When Stephen Curry went down to the floor in Game 4 of the Western Conference Final, his head hit the wood pretty hard. Not only was this a moment of suspense for us die-hard fans, but it also became the latest incident in an ongoing debate around head trauma and clearing players to get back out on the court.
Curry was eventually cleared to renter the game, but that left some of us wondering, is the concussion testing used in the NBA, and sports in general, effective? Effective enough to clear a player minutes after the injury?
Many were left questioning if it was really worth a player’s health and safety to put him back in, instead of giving him 24 hours to see if he was clear. According to many doctors, there is a lot at stake, and if it happened anywhere other than a professional finals event, the player would have been pulled immediately.
Others believe it was handled appropriately, at least according to protocol.
So it begs the question, does the protocol have the player’s safety in mind, or the team’s ability to get someone back out on the floor? Certainly, we want all our favorite teams to have all of our favorite players at their disposal, but at what cost? I certainly don’t want to see Curry or any of the warriors permanently hurt due to head trauma, so I’d like to see a deeper dive into the rules around head trauma and what exactly is required of team doctors to clear a player.
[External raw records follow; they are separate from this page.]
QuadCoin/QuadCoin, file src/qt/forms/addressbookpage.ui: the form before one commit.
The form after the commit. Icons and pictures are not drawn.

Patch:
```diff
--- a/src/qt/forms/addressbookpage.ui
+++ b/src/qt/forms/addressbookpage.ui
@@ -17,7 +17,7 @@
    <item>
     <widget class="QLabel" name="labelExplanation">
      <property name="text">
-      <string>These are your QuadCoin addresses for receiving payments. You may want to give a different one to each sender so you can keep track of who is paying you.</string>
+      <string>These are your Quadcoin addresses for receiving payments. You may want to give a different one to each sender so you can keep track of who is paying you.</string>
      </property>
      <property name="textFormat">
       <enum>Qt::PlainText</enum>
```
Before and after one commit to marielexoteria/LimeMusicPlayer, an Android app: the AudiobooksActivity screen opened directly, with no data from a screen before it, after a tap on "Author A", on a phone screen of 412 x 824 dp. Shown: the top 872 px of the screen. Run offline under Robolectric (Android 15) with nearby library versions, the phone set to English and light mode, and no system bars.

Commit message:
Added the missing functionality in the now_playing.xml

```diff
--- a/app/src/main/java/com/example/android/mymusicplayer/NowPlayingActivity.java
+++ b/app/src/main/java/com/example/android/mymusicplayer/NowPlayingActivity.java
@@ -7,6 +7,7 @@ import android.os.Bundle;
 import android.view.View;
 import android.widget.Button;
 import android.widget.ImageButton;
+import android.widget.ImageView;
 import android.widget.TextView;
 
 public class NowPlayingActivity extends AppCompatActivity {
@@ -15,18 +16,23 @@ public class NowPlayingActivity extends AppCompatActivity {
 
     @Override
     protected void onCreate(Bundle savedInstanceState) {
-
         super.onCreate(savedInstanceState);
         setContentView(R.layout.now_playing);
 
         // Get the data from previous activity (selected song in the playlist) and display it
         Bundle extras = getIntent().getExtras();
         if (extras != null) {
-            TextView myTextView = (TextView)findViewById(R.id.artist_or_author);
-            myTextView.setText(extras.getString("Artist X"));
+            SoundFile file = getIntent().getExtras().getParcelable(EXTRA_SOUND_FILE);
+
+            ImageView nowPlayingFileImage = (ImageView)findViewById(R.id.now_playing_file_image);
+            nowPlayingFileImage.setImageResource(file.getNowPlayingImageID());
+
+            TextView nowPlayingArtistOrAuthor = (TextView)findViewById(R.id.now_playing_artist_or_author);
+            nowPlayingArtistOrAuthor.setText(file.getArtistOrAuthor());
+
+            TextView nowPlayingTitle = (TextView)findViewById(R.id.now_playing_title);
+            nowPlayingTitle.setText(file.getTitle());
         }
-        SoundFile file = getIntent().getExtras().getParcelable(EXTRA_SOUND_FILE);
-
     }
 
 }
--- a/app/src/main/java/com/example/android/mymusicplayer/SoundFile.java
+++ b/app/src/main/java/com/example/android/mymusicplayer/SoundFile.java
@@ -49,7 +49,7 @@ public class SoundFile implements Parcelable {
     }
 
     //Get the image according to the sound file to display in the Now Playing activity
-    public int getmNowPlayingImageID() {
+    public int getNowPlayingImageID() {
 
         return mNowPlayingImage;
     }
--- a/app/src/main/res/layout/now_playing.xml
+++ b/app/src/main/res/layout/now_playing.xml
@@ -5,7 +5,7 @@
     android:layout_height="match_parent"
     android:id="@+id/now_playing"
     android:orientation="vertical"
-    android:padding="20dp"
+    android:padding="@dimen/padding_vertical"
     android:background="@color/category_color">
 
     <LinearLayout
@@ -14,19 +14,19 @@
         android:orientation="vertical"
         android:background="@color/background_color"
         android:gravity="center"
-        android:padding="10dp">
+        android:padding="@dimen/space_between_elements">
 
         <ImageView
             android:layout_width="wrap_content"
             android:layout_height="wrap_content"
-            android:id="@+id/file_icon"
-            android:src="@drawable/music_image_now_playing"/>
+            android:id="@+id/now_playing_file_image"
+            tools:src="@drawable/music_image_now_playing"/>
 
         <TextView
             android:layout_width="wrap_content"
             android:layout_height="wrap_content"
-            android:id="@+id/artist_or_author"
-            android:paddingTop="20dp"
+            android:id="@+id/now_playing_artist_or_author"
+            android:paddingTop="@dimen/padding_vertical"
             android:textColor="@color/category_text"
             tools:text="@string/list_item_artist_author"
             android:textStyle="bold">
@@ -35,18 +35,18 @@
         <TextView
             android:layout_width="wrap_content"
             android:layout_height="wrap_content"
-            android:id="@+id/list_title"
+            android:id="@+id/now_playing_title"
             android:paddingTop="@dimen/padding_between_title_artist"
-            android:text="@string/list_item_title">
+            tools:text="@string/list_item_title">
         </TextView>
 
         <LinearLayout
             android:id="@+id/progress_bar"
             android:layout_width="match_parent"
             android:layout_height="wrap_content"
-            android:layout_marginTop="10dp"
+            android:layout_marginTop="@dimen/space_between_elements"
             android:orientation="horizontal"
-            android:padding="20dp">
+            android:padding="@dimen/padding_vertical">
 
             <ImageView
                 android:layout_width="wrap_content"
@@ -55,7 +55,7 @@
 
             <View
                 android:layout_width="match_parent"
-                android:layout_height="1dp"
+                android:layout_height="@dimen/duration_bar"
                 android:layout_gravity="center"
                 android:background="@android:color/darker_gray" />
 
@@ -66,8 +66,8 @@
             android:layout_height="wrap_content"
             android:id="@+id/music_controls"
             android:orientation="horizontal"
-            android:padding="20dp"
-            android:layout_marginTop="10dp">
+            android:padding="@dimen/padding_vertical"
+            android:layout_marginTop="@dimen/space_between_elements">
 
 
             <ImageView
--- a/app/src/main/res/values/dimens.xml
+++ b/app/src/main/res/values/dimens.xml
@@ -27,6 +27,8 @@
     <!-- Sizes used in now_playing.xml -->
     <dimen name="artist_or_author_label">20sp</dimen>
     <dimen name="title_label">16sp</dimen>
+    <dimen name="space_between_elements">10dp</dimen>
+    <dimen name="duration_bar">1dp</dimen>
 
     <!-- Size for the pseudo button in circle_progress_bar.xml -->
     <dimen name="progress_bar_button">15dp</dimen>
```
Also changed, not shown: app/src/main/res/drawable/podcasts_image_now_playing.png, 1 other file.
Maybe next time this happens, a bit more time in the locker room is important.